### What needs to be done
With the pictures left out, write every entry down exactly.

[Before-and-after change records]

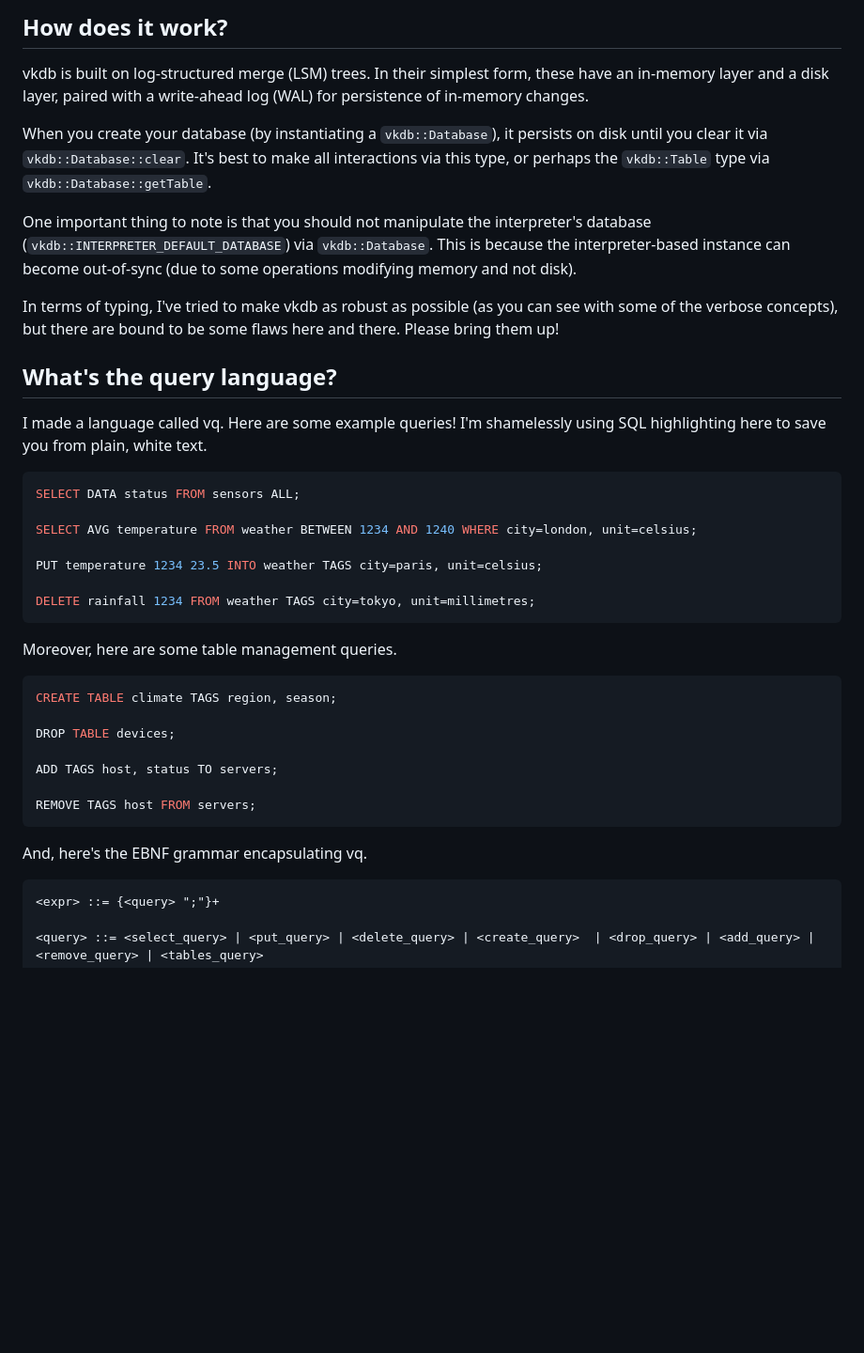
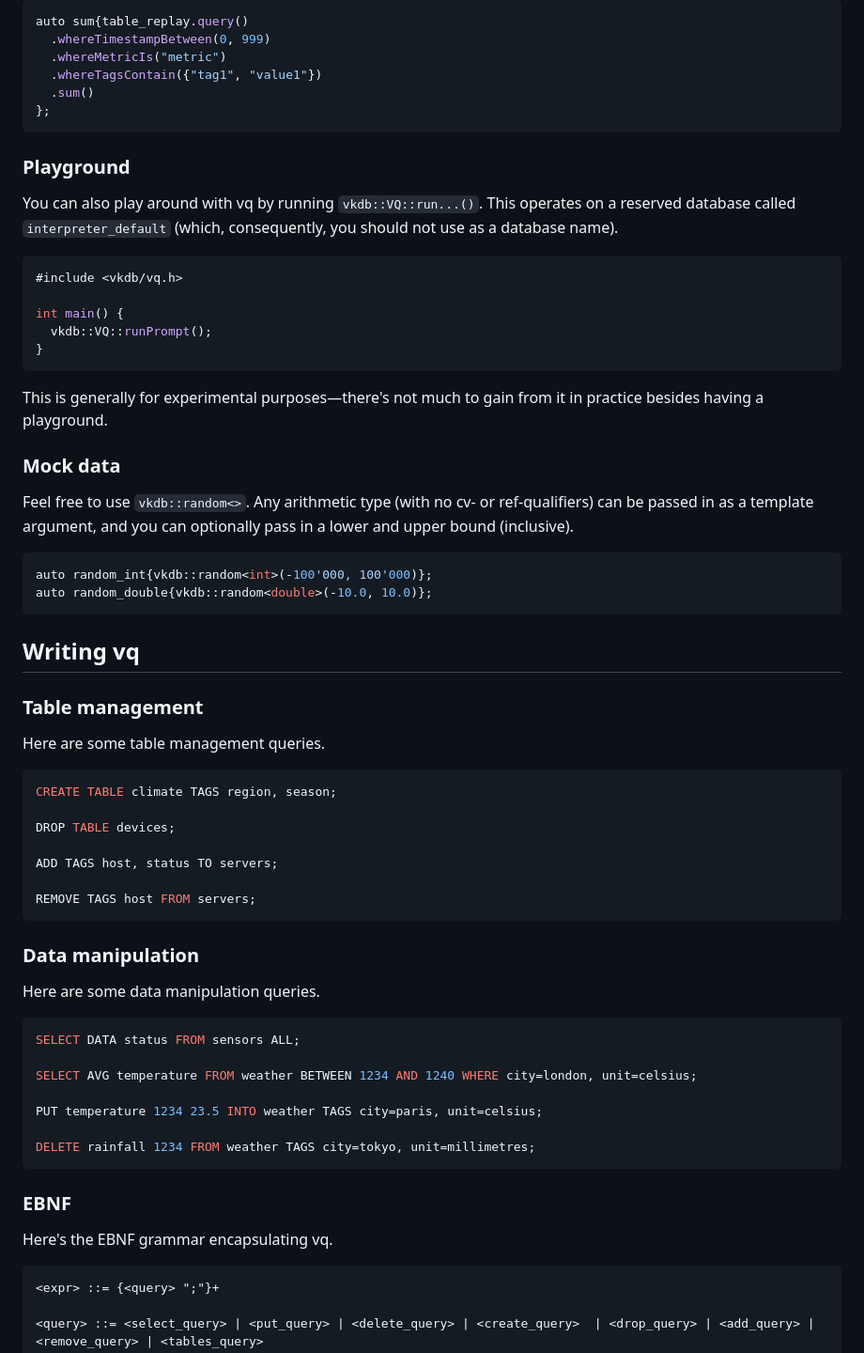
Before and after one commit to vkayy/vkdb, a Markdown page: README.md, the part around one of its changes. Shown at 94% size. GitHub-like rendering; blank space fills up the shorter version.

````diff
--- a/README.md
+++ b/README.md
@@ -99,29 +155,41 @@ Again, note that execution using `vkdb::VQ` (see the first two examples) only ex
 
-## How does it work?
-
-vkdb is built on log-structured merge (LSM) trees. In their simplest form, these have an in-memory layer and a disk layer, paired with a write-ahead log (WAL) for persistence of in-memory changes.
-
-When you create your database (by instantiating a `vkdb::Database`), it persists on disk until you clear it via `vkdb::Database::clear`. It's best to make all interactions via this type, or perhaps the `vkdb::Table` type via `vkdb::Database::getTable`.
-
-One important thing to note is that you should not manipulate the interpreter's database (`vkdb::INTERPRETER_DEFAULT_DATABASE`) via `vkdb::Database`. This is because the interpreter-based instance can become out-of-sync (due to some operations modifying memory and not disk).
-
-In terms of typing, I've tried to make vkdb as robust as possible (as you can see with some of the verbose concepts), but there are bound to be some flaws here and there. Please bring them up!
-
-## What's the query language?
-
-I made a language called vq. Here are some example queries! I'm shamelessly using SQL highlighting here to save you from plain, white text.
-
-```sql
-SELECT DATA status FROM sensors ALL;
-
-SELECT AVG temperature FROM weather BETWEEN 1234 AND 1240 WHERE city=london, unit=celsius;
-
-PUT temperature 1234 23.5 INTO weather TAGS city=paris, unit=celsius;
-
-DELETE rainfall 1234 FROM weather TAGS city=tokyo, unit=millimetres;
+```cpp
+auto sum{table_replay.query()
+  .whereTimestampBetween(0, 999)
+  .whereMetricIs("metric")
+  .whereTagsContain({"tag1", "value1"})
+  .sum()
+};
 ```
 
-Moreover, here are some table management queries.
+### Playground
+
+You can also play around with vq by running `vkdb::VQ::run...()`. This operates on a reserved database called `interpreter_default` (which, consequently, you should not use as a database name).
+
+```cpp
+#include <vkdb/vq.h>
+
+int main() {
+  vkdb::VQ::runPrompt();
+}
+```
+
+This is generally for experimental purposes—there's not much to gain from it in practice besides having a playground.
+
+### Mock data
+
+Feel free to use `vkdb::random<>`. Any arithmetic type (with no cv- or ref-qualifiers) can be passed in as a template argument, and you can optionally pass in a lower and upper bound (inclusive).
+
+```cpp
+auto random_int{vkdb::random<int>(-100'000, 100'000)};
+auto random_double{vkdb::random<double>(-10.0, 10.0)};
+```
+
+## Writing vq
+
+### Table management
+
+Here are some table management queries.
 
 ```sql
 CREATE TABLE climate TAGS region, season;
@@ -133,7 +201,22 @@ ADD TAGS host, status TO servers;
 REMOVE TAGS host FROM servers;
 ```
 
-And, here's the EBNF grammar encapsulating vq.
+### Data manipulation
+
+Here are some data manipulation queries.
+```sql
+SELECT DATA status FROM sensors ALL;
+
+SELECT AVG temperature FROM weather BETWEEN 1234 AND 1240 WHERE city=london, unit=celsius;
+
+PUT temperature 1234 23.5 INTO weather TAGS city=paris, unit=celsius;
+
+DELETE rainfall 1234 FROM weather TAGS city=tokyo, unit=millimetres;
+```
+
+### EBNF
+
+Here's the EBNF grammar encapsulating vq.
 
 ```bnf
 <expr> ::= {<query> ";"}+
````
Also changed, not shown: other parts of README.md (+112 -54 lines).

### Written reply
Before and after one commit to vkayy/vkdb, a Markdown page: README.md, the part around one of its changes. Shown at 94% size. GitHub-like rendering; blank space fills up the shorter version.

````diff
--- a/README.md
+++ b/README.md
@@ -99,29 +155,41 @@ Again, note that execution using `vkdb::VQ` (see the first two examples) only ex
 
-## How does it work?
-
-vkdb is built on log-structured merge (LSM) trees. In their simplest form, these have an in-memory layer and a disk layer, paired with a write-ahead log (WAL) for persistence of in-memory changes.
-
-When you create your database (by instantiating a `vkdb::Database`), it persists on disk until you clear it via `vkdb::Database::clear`. It's best to make all interactions via this type, or perhaps the `vkdb::Table` type via `vkdb::Database::getTable`.
-
-One important thing to note is that you should not manipulate the interpreter's database (`vkdb::INTERPRETER_DEFAULT_DATABASE`) via `vkdb::Database`. This is because the interpreter-based instance can become out-of-sync (due to some operations modifying memory and not disk).
-
-In terms of typing, I've tried to make vkdb as robust as possible (as you can see with some of the verbose concepts), but there are bound to be some flaws here and there. Please bring them up!
-
-## What's the query language?
-
-I made a language called vq. Here are some example queries! I'm shamelessly using SQL highlighting here to save you from plain, white text.
-
-```sql
-SELECT DATA status FROM sensors ALL;
-
-SELECT AVG temperature FROM weather BETWEEN 1234 AND 1240 WHERE city=london, unit=celsius;
-
-PUT temperature 1234 23.5 INTO weather TAGS city=paris, unit=celsius;
-
-DELETE rainfall 1234 FROM weather TAGS city=tokyo, unit=millimetres;
+```cpp
+auto sum{table_replay.query()
+  .whereTimestampBetween(0, 999)
+  .whereMetricIs("metric")
+  .whereTagsContain({"tag1", "value1"})
+  .sum()
+};
 ```
 
-Moreover, here are some table management queries.
+### Playground
+
+You can also play around with vq by running `vkdb::VQ::run...()`. This operates on a reserved database called `interpreter_default` (which, consequently, you should not use as a database name).
+
+```cpp
+#include <vkdb/vq.h>
+
+int main() {
+  vkdb::VQ::runPrompt();
+}
+```
+
+This is generally for experimental purposes—there's not much to gain from it in practice besides having a playground.
+
+### Mock data
+
+Feel free to use `vkdb::random<>`. Any arithmetic type (with no cv- or ref-qualifiers) can be passed in as a template argument, and you can optionally pass in a lower and upper bound (inclusive).
+
+```cpp
+auto random_int{vkdb::random<int>(-100'000, 100'000)};
+auto random_double{vkdb::random<double>(-10.0, 10.0)};
+```
+
+## Writing vq
+
+### Table management
+
+Here are some table management queries.
 
 ```sql
 CREATE TABLE climate TAGS region, season;
@@ -133,7 +201,22 @@ ADD TAGS host, status TO servers;
 REMOVE TAGS host FROM servers;
 ```
 
-And, here's the EBNF grammar encapsulating vq.
+### Data manipulation
+
+Here are some data manipulation queries.
+```sql
+SELECT DATA status FROM sensors ALL;
+
+SELECT AVG temperature FROM weather BETWEEN 1234 AND 1240 WHERE city=london, unit=celsius;
+
+PUT temperature 1234 23.5 INTO weather TAGS city=paris, unit=celsius;
+
+DELETE rainfall 1234 FROM weather TAGS city=tokyo, unit=millimetres;
+```
+
+### EBNF
+
+Here's the EBNF grammar encapsulating vq.
 
 ```bnf
 <expr> ::= {<query> ";"}+
````
Also changed, not shown: other parts of README.md (+112 -54 lines).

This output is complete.